 Param(
      $Computername = $ENV:COMPUTERNAME,
      [array]$EventLogs = @("application","security"),
      $BackupFolder = "C:\BackupEventLogs\"
      )

Logic was also added to create the $BackupFolder if it didn’t exist.

If(!( Test-Path $BackupFolder )) { New-Item $BackupFolder -Type Directory }

I called the function Clear-EventLogs and below is the complete script.

Function Clear-Eventlogs {            

 Param(
  $Computername = $ENV:COMPUTERNAME,
  [array]$EventLogs = @("application","security"),
  $BackupFolder = "C:\BackupEventLogs\"
  )            

 Foreach ( $i in $EventLogs ) {
 If(!( Test-Path $BackupFolder )) { New-Item $BackupFolder -Type Directory }
 $eventlog="c:\BackupEventLogs\$i" + (Get-Date).tostring("yyyyMMdd") + ".evt"
 (get-wmiobject win32_nteventlogfile -ComputerName $computername |
  Where {$_.logfilename -eq "$i"}).backupeventlog($eventlog)            

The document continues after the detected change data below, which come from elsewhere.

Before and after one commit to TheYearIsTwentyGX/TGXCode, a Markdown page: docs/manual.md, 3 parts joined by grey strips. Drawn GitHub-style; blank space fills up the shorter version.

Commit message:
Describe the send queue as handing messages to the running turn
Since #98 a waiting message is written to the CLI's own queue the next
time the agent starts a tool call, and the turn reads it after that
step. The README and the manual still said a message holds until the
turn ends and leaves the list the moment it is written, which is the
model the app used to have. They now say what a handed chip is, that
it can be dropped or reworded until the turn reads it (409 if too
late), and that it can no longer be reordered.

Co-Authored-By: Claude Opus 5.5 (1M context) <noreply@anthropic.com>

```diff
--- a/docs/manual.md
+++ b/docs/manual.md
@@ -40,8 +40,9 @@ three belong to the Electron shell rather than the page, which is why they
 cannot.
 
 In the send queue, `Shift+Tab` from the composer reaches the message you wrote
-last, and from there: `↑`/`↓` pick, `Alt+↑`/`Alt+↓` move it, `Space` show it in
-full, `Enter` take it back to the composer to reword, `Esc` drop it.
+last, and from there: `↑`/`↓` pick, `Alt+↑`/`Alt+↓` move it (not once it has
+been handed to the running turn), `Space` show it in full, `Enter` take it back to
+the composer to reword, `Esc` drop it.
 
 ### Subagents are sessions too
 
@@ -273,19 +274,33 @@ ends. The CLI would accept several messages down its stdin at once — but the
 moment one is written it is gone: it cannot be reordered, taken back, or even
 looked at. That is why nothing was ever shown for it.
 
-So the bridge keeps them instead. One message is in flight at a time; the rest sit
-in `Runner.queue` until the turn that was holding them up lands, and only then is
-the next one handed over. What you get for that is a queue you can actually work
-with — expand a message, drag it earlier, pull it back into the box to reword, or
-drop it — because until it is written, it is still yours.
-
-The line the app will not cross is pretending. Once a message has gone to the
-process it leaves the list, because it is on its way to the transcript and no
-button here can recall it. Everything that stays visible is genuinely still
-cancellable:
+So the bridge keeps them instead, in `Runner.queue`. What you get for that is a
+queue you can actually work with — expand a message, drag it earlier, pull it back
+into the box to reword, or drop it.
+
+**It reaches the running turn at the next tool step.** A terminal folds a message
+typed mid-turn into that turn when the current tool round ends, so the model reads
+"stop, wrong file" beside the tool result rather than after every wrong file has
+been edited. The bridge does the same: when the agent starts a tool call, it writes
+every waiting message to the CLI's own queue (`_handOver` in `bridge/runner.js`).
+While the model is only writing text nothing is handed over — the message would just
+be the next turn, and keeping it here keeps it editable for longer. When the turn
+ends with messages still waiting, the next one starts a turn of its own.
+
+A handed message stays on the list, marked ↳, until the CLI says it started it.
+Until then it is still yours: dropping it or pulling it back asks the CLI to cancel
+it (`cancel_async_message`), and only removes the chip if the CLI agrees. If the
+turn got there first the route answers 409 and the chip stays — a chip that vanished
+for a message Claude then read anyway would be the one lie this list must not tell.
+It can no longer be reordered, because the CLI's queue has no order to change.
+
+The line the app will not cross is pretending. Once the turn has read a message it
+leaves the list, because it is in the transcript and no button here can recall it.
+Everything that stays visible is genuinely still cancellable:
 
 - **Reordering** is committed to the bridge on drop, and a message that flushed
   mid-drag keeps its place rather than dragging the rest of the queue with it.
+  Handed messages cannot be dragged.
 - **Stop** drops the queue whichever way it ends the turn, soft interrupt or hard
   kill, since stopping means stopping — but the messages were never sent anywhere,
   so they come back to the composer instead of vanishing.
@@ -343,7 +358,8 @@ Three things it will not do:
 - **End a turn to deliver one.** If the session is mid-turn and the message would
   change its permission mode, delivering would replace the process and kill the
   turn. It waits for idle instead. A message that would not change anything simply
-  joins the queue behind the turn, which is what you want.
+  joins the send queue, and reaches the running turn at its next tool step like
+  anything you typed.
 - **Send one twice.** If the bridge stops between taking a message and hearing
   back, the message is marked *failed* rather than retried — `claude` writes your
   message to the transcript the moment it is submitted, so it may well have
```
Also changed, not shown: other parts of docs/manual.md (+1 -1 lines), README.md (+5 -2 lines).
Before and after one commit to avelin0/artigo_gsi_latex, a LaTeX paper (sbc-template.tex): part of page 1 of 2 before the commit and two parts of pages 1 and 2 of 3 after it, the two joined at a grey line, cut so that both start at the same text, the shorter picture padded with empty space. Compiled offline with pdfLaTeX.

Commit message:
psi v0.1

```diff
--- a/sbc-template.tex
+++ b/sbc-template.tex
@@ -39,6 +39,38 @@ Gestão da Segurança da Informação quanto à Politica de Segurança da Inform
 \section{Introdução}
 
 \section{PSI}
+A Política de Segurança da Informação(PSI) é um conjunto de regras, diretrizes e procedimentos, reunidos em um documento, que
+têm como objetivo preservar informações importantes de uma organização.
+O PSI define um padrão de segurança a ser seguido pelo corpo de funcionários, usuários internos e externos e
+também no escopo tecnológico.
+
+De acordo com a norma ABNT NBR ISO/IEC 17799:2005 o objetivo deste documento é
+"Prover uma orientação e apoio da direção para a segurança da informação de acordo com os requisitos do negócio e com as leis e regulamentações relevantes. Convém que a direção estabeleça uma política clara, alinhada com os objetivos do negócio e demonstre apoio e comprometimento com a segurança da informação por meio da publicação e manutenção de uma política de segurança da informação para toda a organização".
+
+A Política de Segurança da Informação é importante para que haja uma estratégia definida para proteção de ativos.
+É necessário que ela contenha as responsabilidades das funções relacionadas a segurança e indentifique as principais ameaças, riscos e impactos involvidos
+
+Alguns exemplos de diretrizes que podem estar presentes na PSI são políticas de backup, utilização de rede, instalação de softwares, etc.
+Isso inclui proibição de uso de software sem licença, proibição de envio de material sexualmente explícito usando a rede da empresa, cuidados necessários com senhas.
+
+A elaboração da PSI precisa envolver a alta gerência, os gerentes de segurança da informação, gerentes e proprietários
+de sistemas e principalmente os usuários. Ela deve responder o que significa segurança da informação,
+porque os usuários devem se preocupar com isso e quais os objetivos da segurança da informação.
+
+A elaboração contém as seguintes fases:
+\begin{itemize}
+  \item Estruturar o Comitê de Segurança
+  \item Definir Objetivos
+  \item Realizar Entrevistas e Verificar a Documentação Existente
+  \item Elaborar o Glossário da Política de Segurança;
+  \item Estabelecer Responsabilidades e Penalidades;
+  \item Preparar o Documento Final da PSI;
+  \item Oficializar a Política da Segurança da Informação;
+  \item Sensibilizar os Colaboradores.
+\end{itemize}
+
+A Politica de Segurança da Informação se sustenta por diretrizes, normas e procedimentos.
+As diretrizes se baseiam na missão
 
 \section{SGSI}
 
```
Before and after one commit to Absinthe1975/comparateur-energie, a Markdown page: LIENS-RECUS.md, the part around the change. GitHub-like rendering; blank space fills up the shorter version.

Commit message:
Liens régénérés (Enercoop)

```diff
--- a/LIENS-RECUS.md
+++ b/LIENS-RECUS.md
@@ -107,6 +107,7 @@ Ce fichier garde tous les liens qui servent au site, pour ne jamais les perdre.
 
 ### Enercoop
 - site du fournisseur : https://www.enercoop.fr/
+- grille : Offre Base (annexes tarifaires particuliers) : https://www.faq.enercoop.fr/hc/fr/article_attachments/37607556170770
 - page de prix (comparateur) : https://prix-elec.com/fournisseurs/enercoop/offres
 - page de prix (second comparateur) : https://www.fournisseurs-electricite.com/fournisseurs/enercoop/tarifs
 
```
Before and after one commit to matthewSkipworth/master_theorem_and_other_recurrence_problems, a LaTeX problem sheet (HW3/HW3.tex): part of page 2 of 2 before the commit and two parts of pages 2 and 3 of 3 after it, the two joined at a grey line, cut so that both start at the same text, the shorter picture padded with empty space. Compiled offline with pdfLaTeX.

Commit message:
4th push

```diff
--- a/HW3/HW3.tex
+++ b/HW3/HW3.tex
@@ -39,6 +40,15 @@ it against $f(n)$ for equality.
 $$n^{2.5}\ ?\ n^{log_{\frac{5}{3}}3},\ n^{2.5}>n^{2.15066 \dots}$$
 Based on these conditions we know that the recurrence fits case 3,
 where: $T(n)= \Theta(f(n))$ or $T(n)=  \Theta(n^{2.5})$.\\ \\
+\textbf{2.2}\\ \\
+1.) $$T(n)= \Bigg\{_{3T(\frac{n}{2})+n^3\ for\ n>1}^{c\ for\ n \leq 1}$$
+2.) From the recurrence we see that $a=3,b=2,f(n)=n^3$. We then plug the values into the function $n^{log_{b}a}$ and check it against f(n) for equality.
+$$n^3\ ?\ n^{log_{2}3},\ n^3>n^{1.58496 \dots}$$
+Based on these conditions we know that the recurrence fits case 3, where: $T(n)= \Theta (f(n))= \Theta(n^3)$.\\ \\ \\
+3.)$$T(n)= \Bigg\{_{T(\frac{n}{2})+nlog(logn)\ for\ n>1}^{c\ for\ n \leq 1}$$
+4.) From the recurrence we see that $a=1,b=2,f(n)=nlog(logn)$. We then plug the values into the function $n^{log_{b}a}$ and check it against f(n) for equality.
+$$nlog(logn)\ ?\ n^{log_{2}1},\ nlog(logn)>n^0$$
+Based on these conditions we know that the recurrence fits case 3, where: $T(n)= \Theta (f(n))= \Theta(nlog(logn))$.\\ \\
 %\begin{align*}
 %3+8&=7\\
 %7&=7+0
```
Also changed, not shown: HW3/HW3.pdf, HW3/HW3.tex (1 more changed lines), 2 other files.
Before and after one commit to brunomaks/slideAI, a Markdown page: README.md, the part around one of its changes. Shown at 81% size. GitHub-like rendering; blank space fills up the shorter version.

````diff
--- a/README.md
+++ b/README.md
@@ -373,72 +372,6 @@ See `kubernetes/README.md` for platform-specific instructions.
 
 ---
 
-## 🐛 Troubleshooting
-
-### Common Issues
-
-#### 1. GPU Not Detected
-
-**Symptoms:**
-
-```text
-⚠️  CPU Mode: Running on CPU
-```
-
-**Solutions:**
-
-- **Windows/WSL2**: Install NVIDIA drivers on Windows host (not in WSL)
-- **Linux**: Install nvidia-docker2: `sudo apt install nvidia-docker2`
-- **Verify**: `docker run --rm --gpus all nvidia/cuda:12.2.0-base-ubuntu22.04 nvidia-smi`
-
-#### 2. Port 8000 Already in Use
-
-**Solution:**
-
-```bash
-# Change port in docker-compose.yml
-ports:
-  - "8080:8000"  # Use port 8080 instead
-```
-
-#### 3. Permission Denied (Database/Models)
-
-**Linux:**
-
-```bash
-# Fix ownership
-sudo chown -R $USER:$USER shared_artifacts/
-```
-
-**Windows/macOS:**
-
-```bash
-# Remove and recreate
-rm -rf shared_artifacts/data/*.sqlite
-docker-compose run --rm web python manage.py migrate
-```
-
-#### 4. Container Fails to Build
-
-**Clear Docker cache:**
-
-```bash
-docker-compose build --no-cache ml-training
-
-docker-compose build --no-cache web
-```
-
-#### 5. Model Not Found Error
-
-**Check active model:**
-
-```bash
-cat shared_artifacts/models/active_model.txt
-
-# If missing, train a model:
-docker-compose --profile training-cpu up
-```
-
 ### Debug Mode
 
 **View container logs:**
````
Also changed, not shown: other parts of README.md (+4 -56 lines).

 Clear-EventLog -LogName $i            

 }# end Foreach            

}#end function            

Clear-Eventlogs

The results of running the script are the following log files:

Categories: Powershell Tags: ,

Powershell Objects and .PS1XML Files

January 9, 2012 1 comment

Anyone who uses powershell on a regular basis knows that the output of any powershell cmdlet is of an object type.  Powershell produces objects. For example let’s look at the objects produced by two cmdlets that essentially do the same thing: Get-Eventlog and Get-WinEvent.   The below example uses the GetType() method to display the object type for an eventlog.

(Get-Eventlog -List | Select -First 1).Gettype() | FT -auto
(Get-WinEvent -Listlog Application).Gettype() | FT -auto

Both produce different objects, Eventlog and EventLogConfiguration.  The output of these objects is associated with a powershell formating file (.ps1xml) which defines the properties they will display.

The example below shows the output as it pertains to Get-Eventlog and Get-Winevent.

(Get-Eventlog -List | Select -First 1)
(Get-WinEvent -Listlog Application)

Although they both reference the same event log (Application) they are configured to display different properties, even though some of them reference the same values, like Log and LogName or Entries and RecordCount.

I then was curious which formatting files were associate with each object type, so I decided to view which .ps1xml files existed and ran the following command to browse the $pshome directory and filter for only *.ps1xml files.

dir $pshome\* -include *.ps1xml

My next step was to parse these files using Select-String  for references to the object types (Eventlog and EventLogConfiguration) but decided that the process should be automated and created a function that would create a custom object with the properties of my choosing.   This would also be useful to demo for the workshop I’m putting together called “Using Powershell to View Events and Event Logs” (not sure I did the title so it may change shortly).

Anyway, the result of all this was the creation of the Get-EventLogBaseObjects function.

Function Get-EventLogBaseObjects {
 $Array = "Get-EventLog","Get-WinEvent"
 $global:newarray =@()                                                

     Switch ($Array) {                                                

 "Get-Eventlog" {
    $GetEventLog = (get-eventlog -list | Select -first 1).gettype()
    $XMLFile = Select-String -Path $PSHOME\*.ps1xml -Pattern $GetEventlog |
        Select -First 1
    $Obj = New-Object PSObject -Property @{
            Cmdlet = "Get-Eventlog"
            SystemType = $GetEventLog.UnderlyingSystemType
            XMLFile = $XMLFile.filename
            }
    $global:newarray += $obj
    }                                    

 "Get-WinEvent" {
    $GetWinEvent = (Get-WinEvent -Listlog Application).gettype()
    $XMLFile = Select-String -Path $PSHOME\*.ps1xml -Pattern $GetWinEvent |
        Select -First 1
    $Obj = New-Object PSObject -Property @{
            Cmdlet = "Get-WinEvent"
            SystemType = $GetWinEvent.UnderlyingSystemType
            XMLFile = $XMLFile.filename
            }
    $global:newarray += $obj
     }
 }
 write-output $global:NewArray | Select Cmdlet,SytemType,XMLFile |
        Format-Table -AutoSize
}                        

Get-EventLogBaseObjects
Categories: Powershell Tags: ,